**Requirement**
Somewhere below are a line with "GATEWAY_WRAPPER_RETIRE[In progress: remove" and a later line with "GATEWAY_DATABASE_DROP[Approved: drop Gateway". Output exactly those lines and all lines between them.
>>>
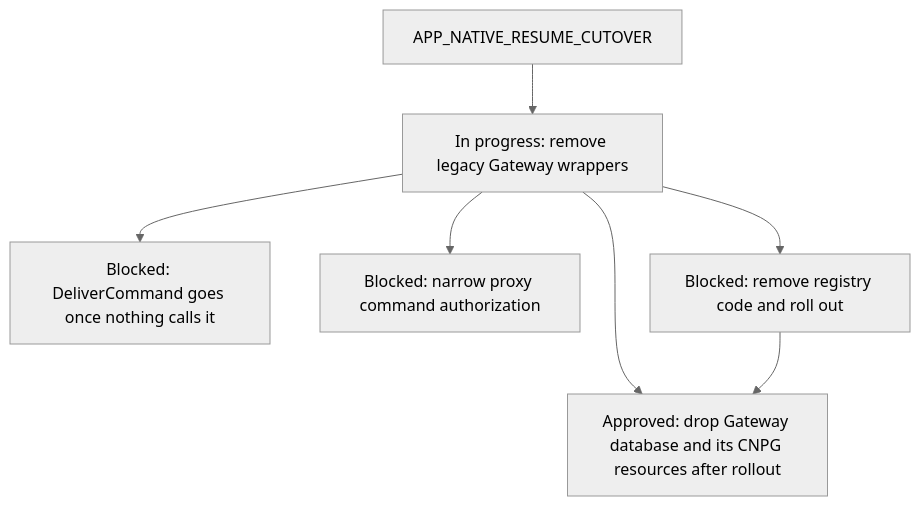
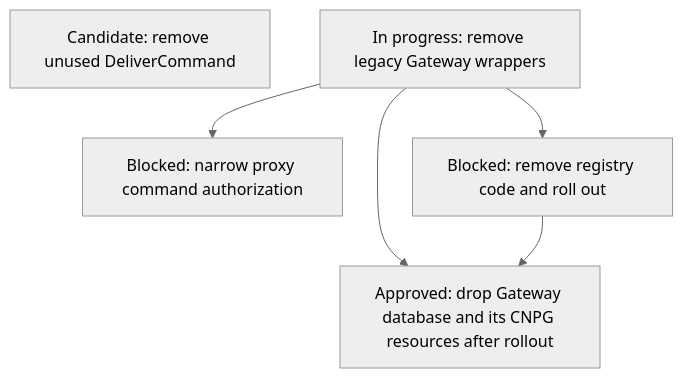
One commit to agentydragon-agent/ducktape changed diagram 15 of 16 in agentplane/plans/task_dag.md. Above: the diagram before and after it, drawn with Mermaid (neutral theme). The commit also changed other lines of this file and 1 other file, not shown here.

````diff
--- a/agentplane/plans/task_dag.md
+++ b/agentplane/plans/task_dag.md
@@ -1298,14 +1285,12 @@
 ```mermaid
 flowchart TD
-    RUNNER_COMMAND_RPCS[Blocked: DeliverCommand goes once nothing calls it]
-    GATEWAY_WRAPPER_RETIRE --> RUNNER_COMMAND_RPCS
+    RUNNER_COMMAND_RPCS[Candidate: remove unused DeliverCommand]
     GATEWAY_WRAPPER_RETIRE[In progress: remove legacy Gateway wrappers]
-    APP_NATIVE_RESUME_CUTOVER --> GATEWAY_WRAPPER_RETIRE
     GATEWAY_DATABASE_DROP[Approved: drop Gateway database and its CNPG resources after rollout]
     PROXY_START_METHODS_DISPATCHER_ONLY[Blocked: narrow proxy command authorization]
     GATEWAY_WRAPPER_RETIRE --> PROXY_START_METHODS_DISPATCHER_ONLY
     GATEWAY_WRAPPER_RETIRE --> GATEWAY_DATABASE_DROP
     GATEWAY_SESSION_REGISTRY_RETIRE[Blocked: remove registry code and roll out]
     GATEWAY_WRAPPER_RETIRE --> GATEWAY_SESSION_REGISTRY_RETIRE
     GATEWAY_SESSION_REGISTRY_RETIRE --> GATEWAY_DATABASE_DROP
 ```
````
<<<
**Final answer**
     GATEWAY_WRAPPER_RETIRE[In progress: remove legacy Gateway wrappers]
-    APP_NATIVE_RESUME_CUTOVER --> GATEWAY_WRAPPER_RETIRE
     GATEWAY_DATABASE_DROP[Approved: drop Gateway database and its CNPG resources after rollout]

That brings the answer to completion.